ASSIGNMENT: Make an exact copy of the entries below with the pictures removed.

EXERCISE INPUT:
○ ○ ○ ○ ○ ○ ○

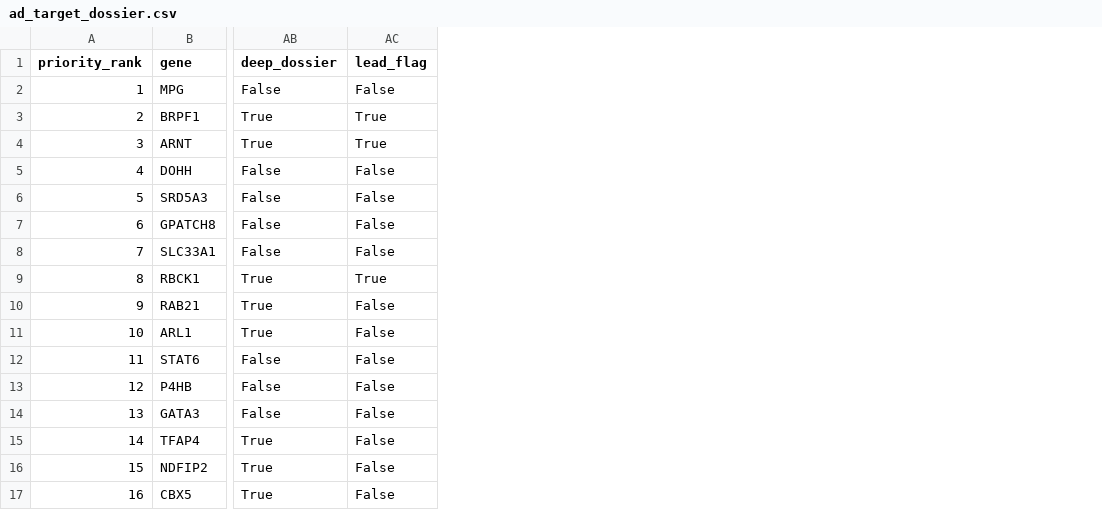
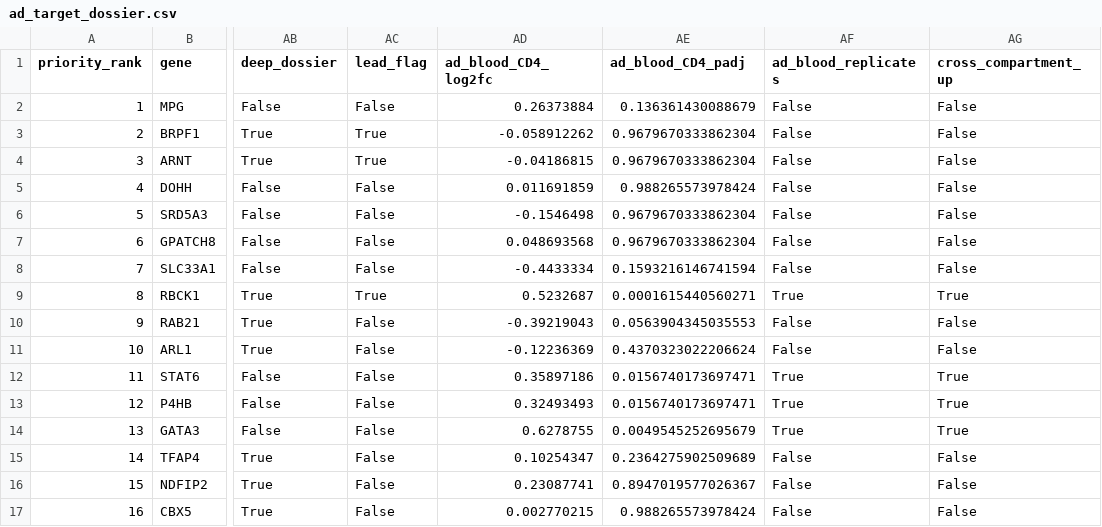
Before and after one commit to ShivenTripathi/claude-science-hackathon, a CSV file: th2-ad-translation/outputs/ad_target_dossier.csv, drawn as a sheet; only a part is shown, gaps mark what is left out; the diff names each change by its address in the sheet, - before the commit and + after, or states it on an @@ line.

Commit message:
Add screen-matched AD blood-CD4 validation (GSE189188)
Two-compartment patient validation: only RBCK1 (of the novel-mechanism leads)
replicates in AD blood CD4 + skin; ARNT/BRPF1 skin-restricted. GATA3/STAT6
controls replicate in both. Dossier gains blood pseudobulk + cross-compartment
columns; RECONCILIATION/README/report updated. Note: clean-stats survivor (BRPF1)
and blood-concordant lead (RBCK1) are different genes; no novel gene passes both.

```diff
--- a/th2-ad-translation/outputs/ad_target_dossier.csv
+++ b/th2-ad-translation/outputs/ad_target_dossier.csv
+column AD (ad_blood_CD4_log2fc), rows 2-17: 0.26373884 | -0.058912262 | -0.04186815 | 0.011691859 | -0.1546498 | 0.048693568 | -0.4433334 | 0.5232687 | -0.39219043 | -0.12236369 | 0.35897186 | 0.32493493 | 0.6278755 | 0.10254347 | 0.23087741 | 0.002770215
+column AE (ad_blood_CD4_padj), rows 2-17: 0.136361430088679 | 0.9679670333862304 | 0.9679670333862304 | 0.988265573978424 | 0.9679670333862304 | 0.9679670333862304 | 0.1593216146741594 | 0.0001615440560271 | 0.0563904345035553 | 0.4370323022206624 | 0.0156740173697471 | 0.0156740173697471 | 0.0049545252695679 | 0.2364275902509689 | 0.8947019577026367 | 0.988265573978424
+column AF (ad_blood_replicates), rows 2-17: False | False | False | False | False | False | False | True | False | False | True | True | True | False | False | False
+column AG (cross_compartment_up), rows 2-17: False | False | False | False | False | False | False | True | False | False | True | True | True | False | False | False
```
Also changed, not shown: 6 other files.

○ ○ ○ ○ ○ ○ ○

RESPONSE:
Before and after one commit to ShivenTripathi/claude-science-hackathon, a CSV file: th2-ad-translation/outputs/ad_target_dossier.csv, drawn as a sheet; only a part is shown, gaps mark what is left out; the diff names each change by its address in the sheet, - before the commit and + after, or states it on an @@ line.

Commit message:
Add screen-matched AD blood-CD4 validation (GSE189188)
Two-compartment patient validation: only RBCK1 (of the novel-mechanism leads)
replicates in AD blood CD4 + skin; ARNT/BRPF1 skin-restricted. GATA3/STAT6
controls replicate in both. Dossier gains blood pseudobulk + cross-compartment
columns; RECONCILIATION/README/report updated. Note: clean-stats survivor (BRPF1)
and blood-concordant lead (RBCK1) are different genes; no novel gene passes both.

```diff
--- a/th2-ad-translation/outputs/ad_target_dossier.csv
+++ b/th2-ad-translation/outputs/ad_target_dossier.csv
+column AD (ad_blood_CD4_log2fc), rows 2-17: 0.26373884 | -0.058912262 | -0.04186815 | 0.011691859 | -0.1546498 | 0.048693568 | -0.4433334 | 0.5232687 | -0.39219043 | -0.12236369 | 0.35897186 | 0.32493493 | 0.6278755 | 0.10254347 | 0.23087741 | 0.002770215
+column AE (ad_blood_CD4_padj), rows 2-17: 0.136361430088679 | 0.9679670333862304 | 0.9679670333862304 | 0.988265573978424 | 0.9679670333862304 | 0.9679670333862304 | 0.1593216146741594 | 0.0001615440560271 | 0.0563904345035553 | 0.4370323022206624 | 0.0156740173697471 | 0.0156740173697471 | 0.0049545252695679 | 0.2364275902509689 | 0.8947019577026367 | 0.988265573978424
+column AF (ad_blood_replicates), rows 2-17: False | False | False | False | False | False | False | True | False | False | True | True | True | False | False | False
+column AG (cross_compartment_up), rows 2-17: False | False | False | False | False | False | False | True | False | False | True | True | True | False | False | False
```
Also changed, not shown: 6 other files.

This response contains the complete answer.